Tell me how many lines in the data include "SpamEmailDetction", and keep the reply to that number.

++++ Given data ++++

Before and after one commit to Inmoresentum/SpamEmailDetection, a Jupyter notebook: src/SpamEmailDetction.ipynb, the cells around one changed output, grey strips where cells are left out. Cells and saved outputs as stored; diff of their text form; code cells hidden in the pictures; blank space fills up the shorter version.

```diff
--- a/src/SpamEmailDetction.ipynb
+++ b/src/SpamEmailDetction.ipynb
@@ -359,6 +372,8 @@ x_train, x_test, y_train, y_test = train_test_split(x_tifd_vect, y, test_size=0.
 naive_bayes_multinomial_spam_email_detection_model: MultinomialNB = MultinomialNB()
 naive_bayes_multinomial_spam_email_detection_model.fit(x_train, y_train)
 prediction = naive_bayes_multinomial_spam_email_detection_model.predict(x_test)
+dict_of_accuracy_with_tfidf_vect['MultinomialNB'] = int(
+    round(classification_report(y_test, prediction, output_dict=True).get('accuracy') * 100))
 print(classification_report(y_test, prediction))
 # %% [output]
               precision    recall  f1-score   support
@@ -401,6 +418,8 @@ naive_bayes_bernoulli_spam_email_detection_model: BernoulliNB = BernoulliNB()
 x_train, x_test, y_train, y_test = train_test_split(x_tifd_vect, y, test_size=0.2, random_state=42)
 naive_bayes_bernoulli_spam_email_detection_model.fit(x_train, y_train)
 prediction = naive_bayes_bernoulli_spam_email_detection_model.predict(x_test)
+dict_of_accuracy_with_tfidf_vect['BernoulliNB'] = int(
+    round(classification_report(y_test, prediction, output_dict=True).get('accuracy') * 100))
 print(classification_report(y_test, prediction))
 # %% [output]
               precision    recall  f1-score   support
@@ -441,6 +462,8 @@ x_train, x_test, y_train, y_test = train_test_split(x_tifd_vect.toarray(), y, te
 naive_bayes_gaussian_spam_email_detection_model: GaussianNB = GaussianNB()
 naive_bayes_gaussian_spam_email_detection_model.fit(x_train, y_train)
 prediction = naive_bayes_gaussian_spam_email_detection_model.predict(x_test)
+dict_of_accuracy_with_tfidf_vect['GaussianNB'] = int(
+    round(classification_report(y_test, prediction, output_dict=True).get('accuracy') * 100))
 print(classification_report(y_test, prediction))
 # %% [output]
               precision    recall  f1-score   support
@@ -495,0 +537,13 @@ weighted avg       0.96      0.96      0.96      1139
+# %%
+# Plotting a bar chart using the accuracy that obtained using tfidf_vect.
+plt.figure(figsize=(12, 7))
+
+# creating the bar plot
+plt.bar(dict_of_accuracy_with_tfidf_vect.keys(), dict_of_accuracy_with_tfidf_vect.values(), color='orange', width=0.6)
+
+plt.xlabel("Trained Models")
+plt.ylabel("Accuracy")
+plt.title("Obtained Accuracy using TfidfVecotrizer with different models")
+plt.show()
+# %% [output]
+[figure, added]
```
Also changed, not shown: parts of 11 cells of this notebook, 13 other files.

++++

## Your solution
3